Every kid should work, even if he and she is studying like mad for an education.
Or it may just be that I worked every year I was a small liberal arts college in Iowa. I lived for my $17 Grinnell paycheck from working 20 hours a week at $.85 an hour. In fact, I was proud that I had the highest paying job on campus, 20 cents more than waiters got at the dining hall. I washed pots and pans for a contracted food management service in the 1960s. This paid for my daily quota of coffees at the student union and my 3.2 percent beers at the Rexall bar on the highway that ran through town. (Iowa law prohibited bars serving anything stronger than 3.2 percent beer. In fact, the nearest state liquor store was in Newton, 20 miles away.)
When there was an opening for another pot walloper, I invited my roomie, a nice guy who had run away from Geneva, Switzerland, to join me. Fifty years later, after his retirement as a professor of French at SUNY-Albany, he said, “Walt, that was the worst job I have ever had!” The work wasn’t that bad, except when the cook made scalloped potatoes. Then I needed a putty knife to clean pans of baked-on food. If they’d given me anything sharper, we’d have had a mortally wounded cook.
Kitchen and dining room work might be infectious. The summer I was 18, a college chum from Massachusetts said, “You’ve got to see Martha’s Vineyard. C’mon up and work there for the summer.” It was the summer of Patti Page’s hit song, “Old Cape Cod.” You remember: “If you're fond of sand dunes and salty air / Quaint little villages here and there / You're sure to fall in love with old Cape Cod.”
I was hooked. The owner of a rambling old wreck called the Wesley House in Oak Bluffs hired me to wear a hot, ugly green uniform and serve three meals at day. But when those days were over, oh boy! All the summer workers were in their late teens. Best of all, I had a fake ID that said I was 21. I could buy beer for the beach parties.
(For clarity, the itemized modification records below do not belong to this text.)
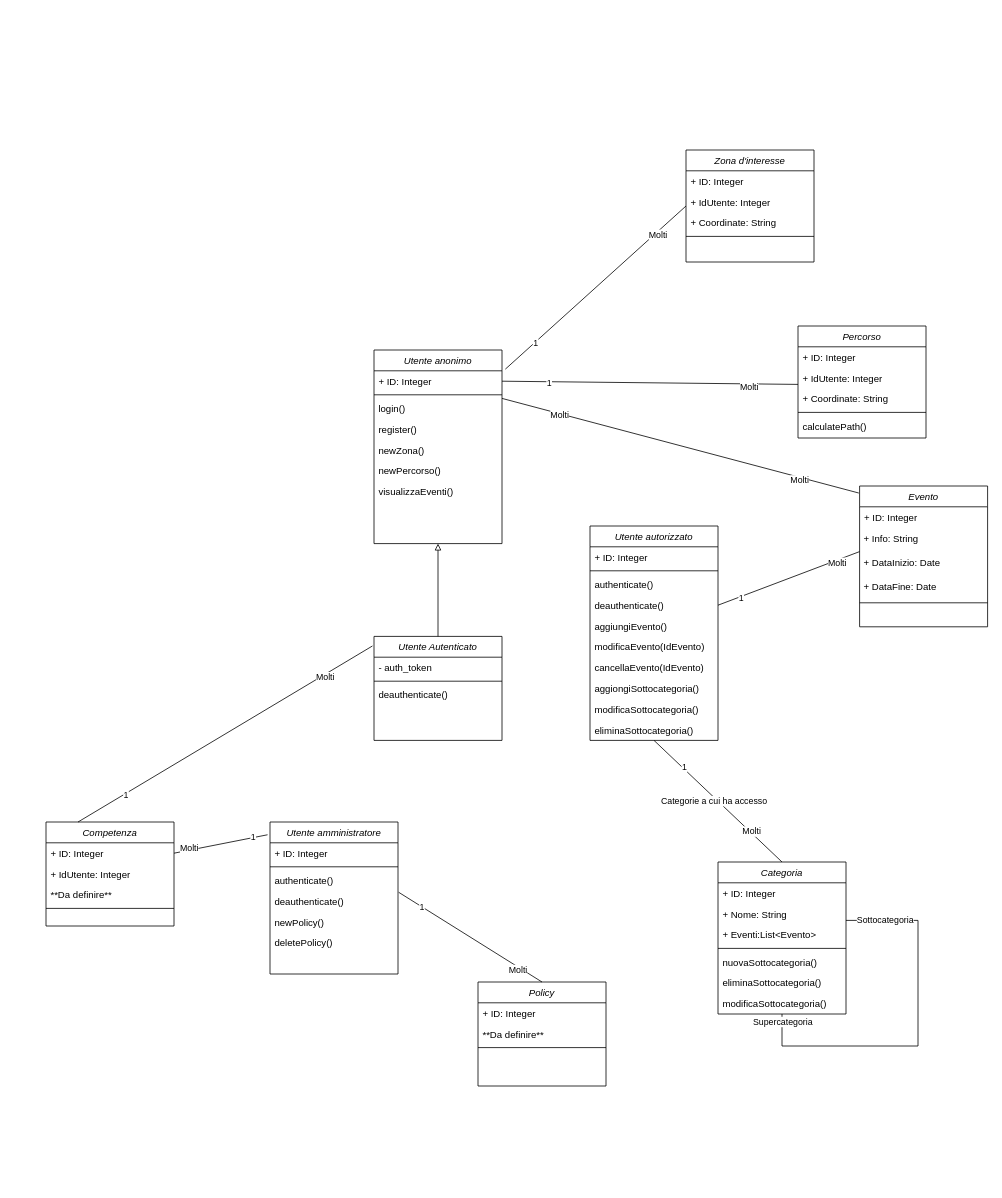
This is Deliverable-2/class_diagram_Elia.drawio from ELI20ZIVI/BeeLive, a draw.io file, before an edit. Source tidied: cells renumbered, new cells numbered last; positions are measured from the earlier drawing's top-left corner, leaving out a move shared by most shapes. Both pictures are drawn from the tidied source at 80%, with x=0, y=0 at pixel (46, 150).
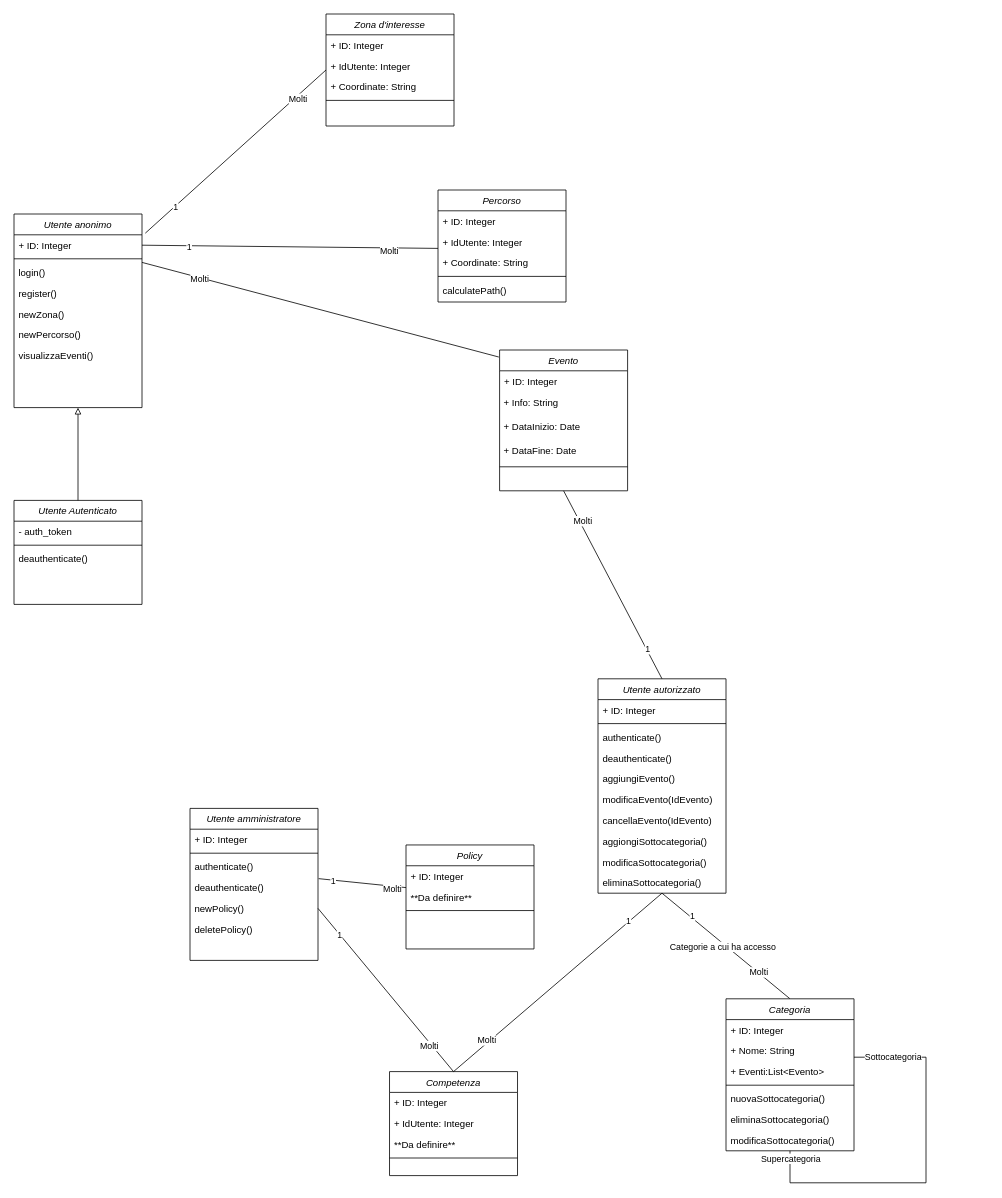
Above is the later version.

Commit message:
new class diagram

The change refers to these unchanged cells:
```xml
<mxCell id="3" value="+ ID: Integer" style="text;align=left;verticalAlign=top;spacingLeft=4;spacingRight=4;overflow=hidden;points=[[0,0.5],[1,0.5]];portConstraint=eastwest;" parent="2" vertex="1">
  <mxGeometry y="26" width="160" height="26" as="geometry" />
</mxCell>
<mxCell id="29" value="deauthenticate()" style="text;align=left;verticalAlign=top;spacingLeft=4;spacingRight=4;overflow=hidden;points=[[0,0.5],[1,0.5]];portConstraint=eastwest;" parent="25" vertex="1">
  <mxGeometry y="86" width="160" height="26" as="geometry" />
</mxCell>
<mxCell id="41" value="&amp;nbsp;+ Info: String" style="text;html=1;align=left;verticalAlign=middle;whiteSpace=wrap;rounded=0;" parent="39" vertex="1">
  <mxGeometry y="52" width="160" height="30" as="geometry" />
</mxCell>
<mxCell id="63" value="deauthenticate()" style="text;align=left;verticalAlign=top;spacingLeft=4;spacingRight=4;overflow=hidden;points=[[0,0.5],[1,0.5]];portConstraint=eastwest;" parent="59" vertex="1">
  <mxGeometry y="86" width="160" height="26" as="geometry" />
</mxCell>
<mxCell id="64" value="newPolicy()" style="text;align=left;verticalAlign=top;spacingLeft=4;spacingRight=4;overflow=hidden;points=[[0,0.5],[1,0.5]];portConstraint=eastwest;" parent="59" vertex="1">
  <mxGeometry y="112" width="160" height="26" as="geometry" />
</mxCell>
<mxCell id="81" style="rounded=0;jettySize=auto;html=1;exitX=1;exitY=0.25;exitDx=0;exitDy=0;entryX=-0.006;entryY=0.05;entryDx=0;entryDy=0;endArrow=none;endFill=0;entryPerimeter=0;" parent="1" edge="1" source="2" target="39">
  <mxGeometry relative="1" as="geometry" />
</mxCell>
<mxCell id="85" value="+ ID: Integer" style="text;align=left;verticalAlign=top;spacingLeft=4;spacingRight=4;overflow=hidden;points=[[0,0.5],[1,0.5]];portConstraint=eastwest;" parent="84" vertex="1">
  <mxGeometry y="26" width="160" height="26" as="geometry" />
</mxCell>
```

Diff of the diagram source:
```diff
@@
     <mxCell id="2" value="Utente anonimo" style="swimlane;fontStyle=2;align=center;verticalAlign=top;horizontal=1;startSize=26;rounded=0;shadow=0;strokeWidth=1;" parent="1" vertex="1">
-      <mxGeometry x="410" y="250" width="160" height="242" as="geometry" />
+      <mxGeometry x="-40" y="80" width="160" height="242" as="geometry" />
     </mxCell>
@@
     <mxCell id="10" value="Percorso" style="swimlane;fontStyle=2;align=center;verticalAlign=top;horizontal=1;startSize=26;rounded=0;shadow=0;strokeWidth=1;" parent="1" vertex="1">
-      <mxGeometry x="940" y="220" width="160" height="140" as="geometry" />
+      <mxGeometry x="490" y="50" width="160" height="140" as="geometry" />
     </mxCell>
@@
     <mxCell id="16" value="Utente Autenticato" style="swimlane;fontStyle=2;align=center;verticalAlign=top;horizontal=1;startSize=26;rounded=0;shadow=0;strokeWidth=1;" parent="1" vertex="1">
-      <mxGeometry x="410" y="608" width="160" height="130" as="geometry" />
+      <mxGeometry x="-40" y="438" width="160" height="130" as="geometry" />
     </mxCell>
@@
     <mxCell id="25" value="Utente autorizzato" style="swimlane;fontStyle=2;align=center;verticalAlign=top;horizontal=1;startSize=26;rounded=0;shadow=0;strokeWidth=1;" parent="1" vertex="1">
-      <mxGeometry x="680" y="470" width="160" height="268" as="geometry" />
+      <mxGeometry x="690" y="661" width="160" height="268" as="geometry" />
     </mxCell>
@@
     <mxCell id="36" style="rounded=0;jettySize=auto;html=1;exitX=1;exitY=0.5;exitDx=0;exitDy=0;entryX=0;entryY=0.5;entryDx=0;entryDy=0;endArrow=none;endFill=0;" parent="1" edge="1" source="3">
       <mxGeometry relative="1" as="geometry">
-        <mxPoint x="940" y="293" as="targetPoint" />
+        <mxPoint x="490" y="123" as="targetPoint" />
       </mxGeometry>
     </mxCell>
@@
     <mxCell id="39" value="Evento" style="swimlane;fontStyle=2;align=center;verticalAlign=top;horizontal=1;startSize=26;rounded=0;shadow=0;strokeWidth=1;" parent="1" vertex="1">
-      <mxGeometry x="1017" y="420" width="160" height="176" as="geometry" />
+      <mxGeometry x="567" y="250" width="160" height="176" as="geometry" />
     </mxCell>
@@
     <mxCell id="45" value="Categoria" style="swimlane;fontStyle=2;align=center;verticalAlign=top;horizontal=1;startSize=26;rounded=0;shadow=0;strokeWidth=1;" parent="1" vertex="1">
-      <mxGeometry x="840" y="890" width="160" height="190" as="geometry" />
+      <mxGeometry x="850" y="1061" width="160" height="190" as="geometry" />
     </mxCell>
@@
-    <mxCell id="56" style="rounded=0;jettySize=auto;html=1;exitX=1;exitY=0.5;exitDx=0;exitDy=0;entryX=0;entryY=1;entryDx=0;entryDy=0;endArrow=none;endFill=0;" parent="1" edge="1" source="29" target="41">
+    <mxCell id="56" style="rounded=0;jettySize=auto;html=1;exitX=0.5;exitY=0;exitDx=0;exitDy=0;entryX=0.5;entryY=1;entryDx=0;entryDy=0;endArrow=none;endFill=0;" parent="1" edge="1" source="25" target="39">
       <mxGeometry relative="1" as="geometry" />
     </mxCell>
@@
     <mxCell id="59" value="Utente amministratore" style="swimlane;fontStyle=2;align=center;verticalAlign=top;horizontal=1;startSize=26;rounded=0;shadow=0;strokeWidth=1;" parent="1" vertex="1">
-      <mxGeometry x="280" y="840" width="160" height="190" as="geometry" />
+      <mxGeometry x="180" y="823" width="160" height="190" as="geometry" />
     </mxCell>
@@
     <mxCell id="66" value="Zona d'interesse" style="swimlane;fontStyle=2;align=center;verticalAlign=top;horizontal=1;startSize=26;rounded=0;shadow=0;strokeWidth=1;" parent="1" vertex="1">
-      <mxGeometry x="800" width="160" height="140" as="geometry" />
+      <mxGeometry x="350" y="-170" width="160" height="140" as="geometry" />
     </mxCell>
@@
     <mxCell id="74" value="Policy" style="swimlane;fontStyle=2;align=center;verticalAlign=top;horizontal=1;startSize=26;rounded=0;shadow=0;strokeWidth=1;" parent="1" vertex="1">
-      <mxGeometry x="540" y="1040" width="160" height="130" as="geometry" />
+      <mxGeometry x="450" y="868.7" width="160" height="130" as="geometry" />
     </mxCell>
@@
-    <mxCell id="78" style="rounded=0;jettySize=auto;html=1;exitX=1.005;exitY=0.07;exitDx=0;exitDy=0;entryX=0.5;entryY=0;entryDx=0;entryDy=0;endArrow=none;endFill=0;exitPerimeter=0;" parent="1" edge="1" source="63" target="74">
-      <mxGeometry relative="1" as="geometry" />
+    <mxCell id="78" style="rounded=0;jettySize=auto;html=1;exitX=1.005;exitY=0.07;exitDx=0;exitDy=0;endArrow=none;endFill=0;exitPerimeter=0;" parent="1" edge="1" source="63">
+      <mxGeometry relative="1" as="geometry">
+        <mxPoint x="450" y="922" as="targetPoint" />
+      </mxGeometry>
     </mxCell>
@@
-    <mxCell id="83" value="Molti" style="edgeLabel;html=1;align=center;verticalAlign=middle;" parent="81" vertex="1">
-      <mxGeometry x="0.67" y="-3" relative="1" as="geometry" />
-    </mxCell>
     <mxCell id="84" value="Competenza" style="swimlane;fontStyle=2;align=center;verticalAlign=top;horizontal=1;startSize=26;rounded=0;shadow=0;strokeWidth=1;" parent="1" vertex="1">
-      <mxGeometry y="840" width="160" height="130" as="geometry" />
+      <mxGeometry x="429.4" y="1152" width="160" height="130" as="geometry" />
     </mxCell>
@@
-    <mxCell id="89" style="rounded=0;jettySize=auto;html=1;entryX=1;entryY=0.5;entryDx=0;entryDy=0;endArrow=none;endFill=0;exitX=-0.019;exitY=0.084;exitDx=0;exitDy=0;exitPerimeter=0;" parent="1" edge="1" source="59" target="85">
+    <mxCell id="89" style="rounded=0;jettySize=auto;html=1;entryX=0.5;entryY=0;entryDx=0;entryDy=0;endArrow=none;endFill=0;exitX=1;exitY=0.5;exitDx=0;exitDy=0;" parent="1" edge="1" source="64" target="84">
       <mxGeometry relative="1" as="geometry" />
     </mxCell>
@@
-    <mxCell id="92" style="rounded=0;jettySize=auto;html=1;entryX=-0.012;entryY=0.092;entryDx=0;entryDy=0;endArrow=none;endFill=0;exitX=0.25;exitY=0;exitDx=0;exitDy=0;entryPerimeter=0;" parent="1" edge="1" source="84" target="16">
-      <mxGeometry relative="1" as="geometry" />
-    </mxCell>
+    <mxCell id="95" style="rounded=0;jettySize=auto;html=1;entryX=0.5;entryY=0;entryDx=0;entryDy=0;endArrow=none;endFill=0;exitX=0.5;exitY=1;exitDx=0;exitDy=0;" parent="1" edge="1" source="25" target="84">
+      <mxGeometry relative="1" as="geometry" />
+    </mxCell>
-    <mxCell id="93" value="1" style="edgeLabel;html=1;align=center;verticalAlign=middle;" parent="92" vertex="1">
+    <mxCell id="93" value="1" style="edgeLabel;html=1;align=center;verticalAlign=middle;" parent="95" vertex="1">
       <mxGeometry x="-0.68" y="-1" relative="1" as="geometry" />
     </mxCell>
-    <mxCell id="94" value="Molti" style="edgeLabel;html=1;align=center;verticalAlign=middle;" parent="92" vertex="1">
-      <mxGeometry x="0.67" y="-3" relative="1" as="geometry" />
-    </mxCell>
+    <mxCell id="96" value="Molti" style="edgeLabel;html=1;align=center;verticalAlign=middle;" parent="95" vertex="1">
+      <mxGeometry x="0.67" y="-3" relative="1" as="geometry" />
+    </mxCell>
```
I could dress sharp and hang out at neat clubs in Edgartown. The beaches were free and the girls were fantastic.
It was the best job I ever had. There were only two downsides to my temporary career: I came away that summer earning only $300. And when I went to get a haircut, the barber would smell me and say, “You work in a restaurant, don’t you?”